On barium enema examination, the polyps appear as sessile or pedunculated lesions scattered throughout the colon. Although the rectum and left colon are involved more frequently than the right colon, myriads of polyps often blanket the entire length of the colon. With diffuse disease, the colon can appear to be “poorly prepared”; however, in familial polyposis the true adenomatous polyps remain fixed in position with palpation, unlike retained fecal material, which is usually freely movable.

Because patients with familial polyposis have virtually a 100 percent risk of developing carcinoma of the colon or rectum, total colectomy is usually recommended at the time of diagnosis.

Gardner’s Syndrome

Gardner’s syndrome is an inherited disorder (autosomal dominant) in which diffuse colonic polyposis is associated with bony abnormalities and soft tissue tumors. Osteomas are common, especially in the paranasal sinuses. Sebaceous cysts and subcutaneous fibromas, leiomyomas, and lipomas are often seen. Exostoses and cortical thickening can involve the long bones and ribs. Dental abnormalities are not infrequent and include odontomas, extra teeth, unerupted teeth, and a propensity toward numerous caries.

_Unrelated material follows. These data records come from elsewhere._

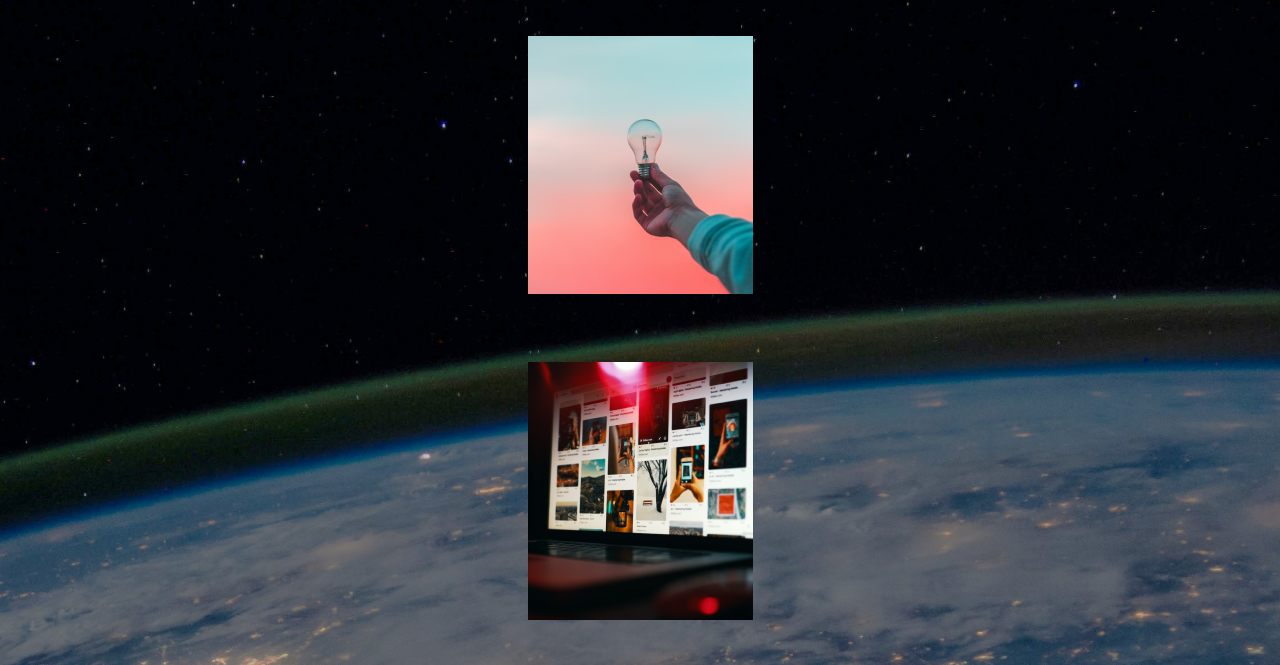
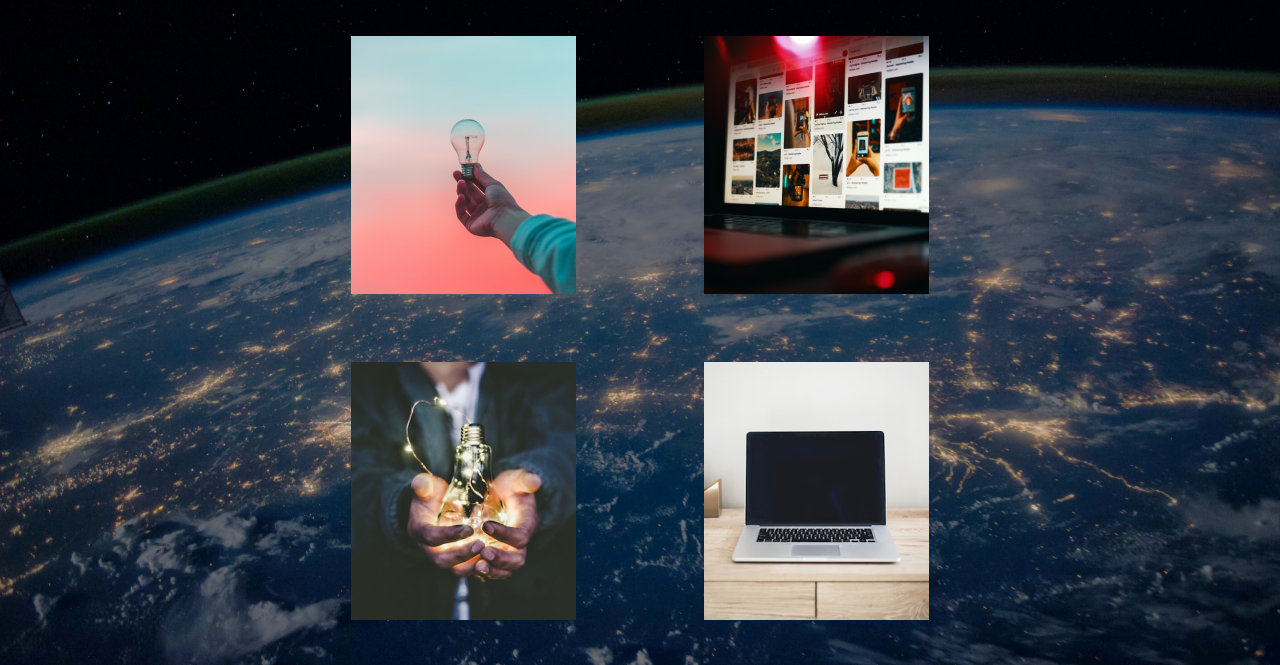
Before and after one commit to Lucaso1992/Alquimia-Tech, a website: page pages/nuestros.trabajos.html in a window 1280 px wide. Shown: the part 232-897 px from the top of the page. Drawn offline with Linux system fonts and the light colour scheme.

Commit message:
modifico

```diff
--- a/pages/nuestros.trabajos.html
+++ b/pages/nuestros.trabajos.html
@@ -73,13 +73,13 @@
         <h2 class="nostrab">Nuestros Trabajos</h2>
 
         <div class="papa">
-            <div>
+            <div class="hijo1">
                 <div><img src="../assets/img/nuestros-trabajos/trabajo-2.png" alt="trabajo-2"></div>
                 <div><img src="../assets/img/nuestros-trabajos/trabajo-1.png" alt="trabajo-1"></div>
             </div>
 
 
-            <div>
+            <div class="hijo1">
                 <div><img src="../assets/img/nuestros-trabajos/trabajo-3.png" alt="trabajo-3"></div>
                 <div><img src="../assets/img/nuestros-trabajos/trabajo-4.png" alt="trabajo-4"></div>
             </div>
--- a/scss/layout/_main-index.scss
+++ b/scss/layout/_main-index.scss
@@ -127,8 +127,9 @@ p {
 
 // Nuestros Trabajos ********////////
 
-.main-works {
-    height: 1600px;
+
+.main-works{
+    height: 1500px;
 }
 
 .papa {
--- a/scss/layout/_media-1024.scss
+++ b/scss/layout/_media-1024.scss
@@ -61,7 +61,7 @@
 
     .laimagen-de{
         font-size: 20px;
-        margin: 0 340px;
+        margin: 0 250px;
     }
 
     // Sobre Nosotros********/////
@@ -92,11 +92,19 @@
 
 
 
-    // Servicios******///
 
- .father{
+//  Nuestros trabajos ****//
 
- }
+
+.main-works{
+    height: 100vh;
+}
+
+.hijo1{
+    display: flex;
+    flex-direction: row;
+    gap: 8rem;
+}
 
 
 }
```
Also changed, not shown: css/style.css, 1 other file.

The distribution and appearance of the adenomatous polyps in Gardner’s syndrome are indistinguishable from the pattern in familial polyposis. The polyps are almost always limited to the colon and rectum; extracolonic polyps occasionally occur in the small bowel and stomach. Like patients with familial polyposis, patients with Gardner’s syndrome have almost a 100 percent risk of developing carcinoma of the colon or rectum. Therefore, a total colectomy is recommended. In addition, patients with Gardner’s syndrome appear to have a predilection toward small bowel malignancies, particularly in the pancreaticoduodenal region.